_Data in this exercise_
● ● ● ●
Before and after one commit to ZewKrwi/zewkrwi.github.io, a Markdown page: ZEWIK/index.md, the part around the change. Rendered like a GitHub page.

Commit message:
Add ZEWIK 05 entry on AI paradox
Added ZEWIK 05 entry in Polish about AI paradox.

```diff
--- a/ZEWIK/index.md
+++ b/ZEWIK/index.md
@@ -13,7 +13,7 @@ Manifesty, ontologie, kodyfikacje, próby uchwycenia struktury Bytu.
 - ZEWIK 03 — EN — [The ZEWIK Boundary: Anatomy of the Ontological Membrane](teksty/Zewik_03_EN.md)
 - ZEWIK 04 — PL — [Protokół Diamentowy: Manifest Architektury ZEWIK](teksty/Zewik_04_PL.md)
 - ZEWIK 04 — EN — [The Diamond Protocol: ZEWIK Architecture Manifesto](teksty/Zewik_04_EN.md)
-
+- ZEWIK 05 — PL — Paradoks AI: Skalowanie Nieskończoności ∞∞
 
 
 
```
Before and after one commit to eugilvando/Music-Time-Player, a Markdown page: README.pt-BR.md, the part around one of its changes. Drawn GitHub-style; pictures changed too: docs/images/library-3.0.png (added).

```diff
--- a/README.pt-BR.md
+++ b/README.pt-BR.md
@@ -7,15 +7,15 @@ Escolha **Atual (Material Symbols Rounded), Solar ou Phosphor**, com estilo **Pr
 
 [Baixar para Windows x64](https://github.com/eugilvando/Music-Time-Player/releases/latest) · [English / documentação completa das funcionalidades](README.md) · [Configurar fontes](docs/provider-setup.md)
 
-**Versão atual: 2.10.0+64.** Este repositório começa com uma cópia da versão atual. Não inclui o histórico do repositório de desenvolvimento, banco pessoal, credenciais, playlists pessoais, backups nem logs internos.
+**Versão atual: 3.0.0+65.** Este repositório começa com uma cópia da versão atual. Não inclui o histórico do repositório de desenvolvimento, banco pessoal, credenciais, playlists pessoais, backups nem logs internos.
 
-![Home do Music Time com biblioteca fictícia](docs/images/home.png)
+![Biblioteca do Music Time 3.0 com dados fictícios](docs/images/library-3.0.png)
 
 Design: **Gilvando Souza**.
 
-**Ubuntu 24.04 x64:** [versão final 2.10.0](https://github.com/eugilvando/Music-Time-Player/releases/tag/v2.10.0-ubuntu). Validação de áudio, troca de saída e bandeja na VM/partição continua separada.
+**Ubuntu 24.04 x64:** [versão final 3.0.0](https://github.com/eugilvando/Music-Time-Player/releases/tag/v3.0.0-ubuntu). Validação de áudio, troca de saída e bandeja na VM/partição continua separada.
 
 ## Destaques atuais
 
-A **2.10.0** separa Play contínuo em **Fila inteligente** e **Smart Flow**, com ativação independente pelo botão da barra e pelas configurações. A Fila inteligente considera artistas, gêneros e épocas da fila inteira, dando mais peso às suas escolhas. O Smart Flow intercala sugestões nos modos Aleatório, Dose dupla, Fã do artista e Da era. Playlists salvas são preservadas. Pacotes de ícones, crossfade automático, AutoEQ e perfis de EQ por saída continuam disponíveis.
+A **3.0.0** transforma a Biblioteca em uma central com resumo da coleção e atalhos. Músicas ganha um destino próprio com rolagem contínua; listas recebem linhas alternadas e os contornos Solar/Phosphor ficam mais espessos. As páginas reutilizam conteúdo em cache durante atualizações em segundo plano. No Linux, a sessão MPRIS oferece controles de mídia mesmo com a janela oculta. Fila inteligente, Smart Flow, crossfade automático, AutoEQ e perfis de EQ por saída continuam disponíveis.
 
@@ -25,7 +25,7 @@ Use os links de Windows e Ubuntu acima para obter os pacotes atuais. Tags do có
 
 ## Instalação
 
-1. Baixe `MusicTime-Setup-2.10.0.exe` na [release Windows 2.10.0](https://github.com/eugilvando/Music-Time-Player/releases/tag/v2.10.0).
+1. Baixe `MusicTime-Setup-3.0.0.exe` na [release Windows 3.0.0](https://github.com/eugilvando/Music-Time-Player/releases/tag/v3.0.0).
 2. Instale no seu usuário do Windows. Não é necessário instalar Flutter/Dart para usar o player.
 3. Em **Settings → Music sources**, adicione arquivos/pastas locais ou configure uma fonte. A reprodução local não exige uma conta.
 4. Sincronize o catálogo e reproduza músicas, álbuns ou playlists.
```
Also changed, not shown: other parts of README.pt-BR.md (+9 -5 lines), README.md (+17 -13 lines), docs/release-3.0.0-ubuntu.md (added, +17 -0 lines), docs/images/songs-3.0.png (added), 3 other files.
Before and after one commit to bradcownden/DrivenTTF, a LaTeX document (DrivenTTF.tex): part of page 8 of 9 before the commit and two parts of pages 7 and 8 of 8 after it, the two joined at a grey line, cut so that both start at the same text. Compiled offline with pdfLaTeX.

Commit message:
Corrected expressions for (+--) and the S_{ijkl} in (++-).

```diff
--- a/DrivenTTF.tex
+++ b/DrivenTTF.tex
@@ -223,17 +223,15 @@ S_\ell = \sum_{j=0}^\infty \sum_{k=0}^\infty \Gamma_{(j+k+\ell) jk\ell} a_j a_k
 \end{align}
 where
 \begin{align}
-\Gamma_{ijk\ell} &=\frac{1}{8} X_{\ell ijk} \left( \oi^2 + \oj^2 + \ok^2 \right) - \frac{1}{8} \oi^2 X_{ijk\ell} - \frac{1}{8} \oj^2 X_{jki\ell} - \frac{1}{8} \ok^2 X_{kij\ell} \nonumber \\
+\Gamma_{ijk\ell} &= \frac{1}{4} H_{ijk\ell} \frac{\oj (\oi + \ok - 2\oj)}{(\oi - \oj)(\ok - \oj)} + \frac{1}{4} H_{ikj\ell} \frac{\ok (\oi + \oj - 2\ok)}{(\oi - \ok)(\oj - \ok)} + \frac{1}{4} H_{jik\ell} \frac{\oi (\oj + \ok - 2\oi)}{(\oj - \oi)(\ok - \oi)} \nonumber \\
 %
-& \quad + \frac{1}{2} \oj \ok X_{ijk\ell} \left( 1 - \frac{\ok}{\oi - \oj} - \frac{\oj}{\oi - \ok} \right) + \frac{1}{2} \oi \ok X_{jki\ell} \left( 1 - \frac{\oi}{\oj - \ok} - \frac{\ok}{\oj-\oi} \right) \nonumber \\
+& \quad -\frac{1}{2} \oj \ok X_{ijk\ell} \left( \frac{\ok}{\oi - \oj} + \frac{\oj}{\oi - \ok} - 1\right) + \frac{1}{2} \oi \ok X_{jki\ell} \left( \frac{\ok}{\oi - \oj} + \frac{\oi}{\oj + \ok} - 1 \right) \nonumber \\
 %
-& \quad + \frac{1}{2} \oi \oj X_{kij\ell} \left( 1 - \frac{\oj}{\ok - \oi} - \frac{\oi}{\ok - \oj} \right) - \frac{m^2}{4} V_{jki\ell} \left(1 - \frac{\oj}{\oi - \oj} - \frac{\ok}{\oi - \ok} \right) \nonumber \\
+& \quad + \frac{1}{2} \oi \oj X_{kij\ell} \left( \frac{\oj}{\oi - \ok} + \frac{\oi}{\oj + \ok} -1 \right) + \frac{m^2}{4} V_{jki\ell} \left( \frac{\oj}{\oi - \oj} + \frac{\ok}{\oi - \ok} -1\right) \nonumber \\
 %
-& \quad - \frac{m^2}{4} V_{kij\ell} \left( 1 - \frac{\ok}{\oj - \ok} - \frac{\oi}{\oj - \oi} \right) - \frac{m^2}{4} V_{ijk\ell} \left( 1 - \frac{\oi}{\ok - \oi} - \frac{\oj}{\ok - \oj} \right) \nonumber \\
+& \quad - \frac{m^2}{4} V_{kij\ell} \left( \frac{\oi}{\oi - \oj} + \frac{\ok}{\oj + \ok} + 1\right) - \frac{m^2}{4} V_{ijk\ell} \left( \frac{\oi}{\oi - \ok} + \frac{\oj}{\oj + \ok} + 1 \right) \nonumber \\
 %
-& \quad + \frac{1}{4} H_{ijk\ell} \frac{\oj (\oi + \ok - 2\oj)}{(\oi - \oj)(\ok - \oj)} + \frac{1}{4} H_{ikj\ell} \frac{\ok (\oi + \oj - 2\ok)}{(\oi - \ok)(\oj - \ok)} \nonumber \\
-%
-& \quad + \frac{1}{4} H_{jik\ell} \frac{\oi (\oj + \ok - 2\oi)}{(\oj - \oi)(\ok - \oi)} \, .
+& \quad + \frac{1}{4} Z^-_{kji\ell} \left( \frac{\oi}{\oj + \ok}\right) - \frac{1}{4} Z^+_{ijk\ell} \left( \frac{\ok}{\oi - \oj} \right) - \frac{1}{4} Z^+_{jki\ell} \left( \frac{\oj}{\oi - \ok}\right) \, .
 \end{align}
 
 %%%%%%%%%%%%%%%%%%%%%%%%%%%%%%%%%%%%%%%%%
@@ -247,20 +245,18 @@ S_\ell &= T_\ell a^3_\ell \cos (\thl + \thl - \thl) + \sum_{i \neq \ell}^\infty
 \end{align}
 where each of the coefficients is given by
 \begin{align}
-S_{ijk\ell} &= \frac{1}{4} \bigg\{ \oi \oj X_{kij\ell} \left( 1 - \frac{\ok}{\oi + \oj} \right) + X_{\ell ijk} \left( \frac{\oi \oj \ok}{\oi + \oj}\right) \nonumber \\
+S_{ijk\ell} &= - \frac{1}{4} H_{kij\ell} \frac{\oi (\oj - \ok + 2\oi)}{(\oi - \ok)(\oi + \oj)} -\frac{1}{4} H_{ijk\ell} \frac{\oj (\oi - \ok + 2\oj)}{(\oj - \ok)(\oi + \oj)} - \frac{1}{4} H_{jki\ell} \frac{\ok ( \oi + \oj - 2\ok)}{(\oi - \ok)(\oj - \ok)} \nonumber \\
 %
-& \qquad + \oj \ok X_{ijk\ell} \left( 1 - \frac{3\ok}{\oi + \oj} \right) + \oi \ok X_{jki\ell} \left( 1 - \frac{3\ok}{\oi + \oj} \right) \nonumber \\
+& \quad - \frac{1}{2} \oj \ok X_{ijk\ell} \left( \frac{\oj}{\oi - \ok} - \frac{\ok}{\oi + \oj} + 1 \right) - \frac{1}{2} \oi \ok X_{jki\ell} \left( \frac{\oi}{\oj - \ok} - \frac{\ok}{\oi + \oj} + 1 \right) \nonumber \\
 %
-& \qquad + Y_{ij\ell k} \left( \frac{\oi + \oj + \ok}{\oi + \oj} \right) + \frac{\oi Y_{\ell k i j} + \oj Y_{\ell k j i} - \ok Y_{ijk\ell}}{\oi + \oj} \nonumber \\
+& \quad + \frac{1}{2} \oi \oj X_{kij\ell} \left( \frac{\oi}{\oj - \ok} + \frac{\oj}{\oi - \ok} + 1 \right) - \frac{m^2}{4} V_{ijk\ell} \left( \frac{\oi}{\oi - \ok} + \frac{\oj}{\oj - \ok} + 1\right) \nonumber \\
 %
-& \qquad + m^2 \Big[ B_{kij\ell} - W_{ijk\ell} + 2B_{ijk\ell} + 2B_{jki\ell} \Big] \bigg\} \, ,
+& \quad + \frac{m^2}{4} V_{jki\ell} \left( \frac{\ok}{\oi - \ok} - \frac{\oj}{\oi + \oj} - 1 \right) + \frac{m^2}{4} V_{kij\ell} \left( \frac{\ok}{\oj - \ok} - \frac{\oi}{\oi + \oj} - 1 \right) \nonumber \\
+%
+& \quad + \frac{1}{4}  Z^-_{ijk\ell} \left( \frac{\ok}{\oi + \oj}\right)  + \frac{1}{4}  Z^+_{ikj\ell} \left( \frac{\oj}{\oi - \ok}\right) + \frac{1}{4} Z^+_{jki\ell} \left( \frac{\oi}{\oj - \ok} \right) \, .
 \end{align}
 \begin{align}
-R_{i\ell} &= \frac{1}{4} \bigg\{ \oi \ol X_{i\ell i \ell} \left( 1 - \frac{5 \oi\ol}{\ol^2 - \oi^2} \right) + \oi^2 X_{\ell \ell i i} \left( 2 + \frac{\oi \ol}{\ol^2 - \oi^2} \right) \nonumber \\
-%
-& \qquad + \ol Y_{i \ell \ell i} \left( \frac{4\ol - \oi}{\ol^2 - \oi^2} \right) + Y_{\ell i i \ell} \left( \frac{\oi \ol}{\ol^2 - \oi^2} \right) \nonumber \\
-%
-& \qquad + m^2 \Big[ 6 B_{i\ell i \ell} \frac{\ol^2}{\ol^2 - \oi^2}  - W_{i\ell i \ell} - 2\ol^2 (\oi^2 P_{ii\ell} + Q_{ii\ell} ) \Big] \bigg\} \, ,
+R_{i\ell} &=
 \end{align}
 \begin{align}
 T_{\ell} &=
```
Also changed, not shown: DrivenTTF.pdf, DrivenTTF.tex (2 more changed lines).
● ● ● ●
_What you have to do_
Collect the lines of the data that carry the word "versão".

_Exercise solution_
-**Versão atual: 2.10.0+64.** Este repositório começa com uma cópia da versão atual. Não inclui o histórico do repositório de desenvolvimento, banco pessoal, credenciais, playlists pessoais, backups nem logs internos.
+**Versão atual: 3.0.0+65.** Este repositório começa com uma cópia da versão atual. Não inclui o histórico do repositório de desenvolvimento, banco pessoal, credenciais, playlists pessoais, backups nem logs internos.
-**Ubuntu 24.04 x64:** [versão final 2.10.0](https://github.com/eugilvando/Music-Time-Player/releases/tag/v2.10.0-ubuntu). Validação de áudio, troca de saída e bandeja na VM/partição continua separada.
+**Ubuntu 24.04 x64:** [versão final 3.0.0](https://github.com/eugilvando/Music-Time-Player/releases/tag/v3.0.0-ubuntu). Validação de áudio, troca de saída e bandeja na VM/partição continua separada.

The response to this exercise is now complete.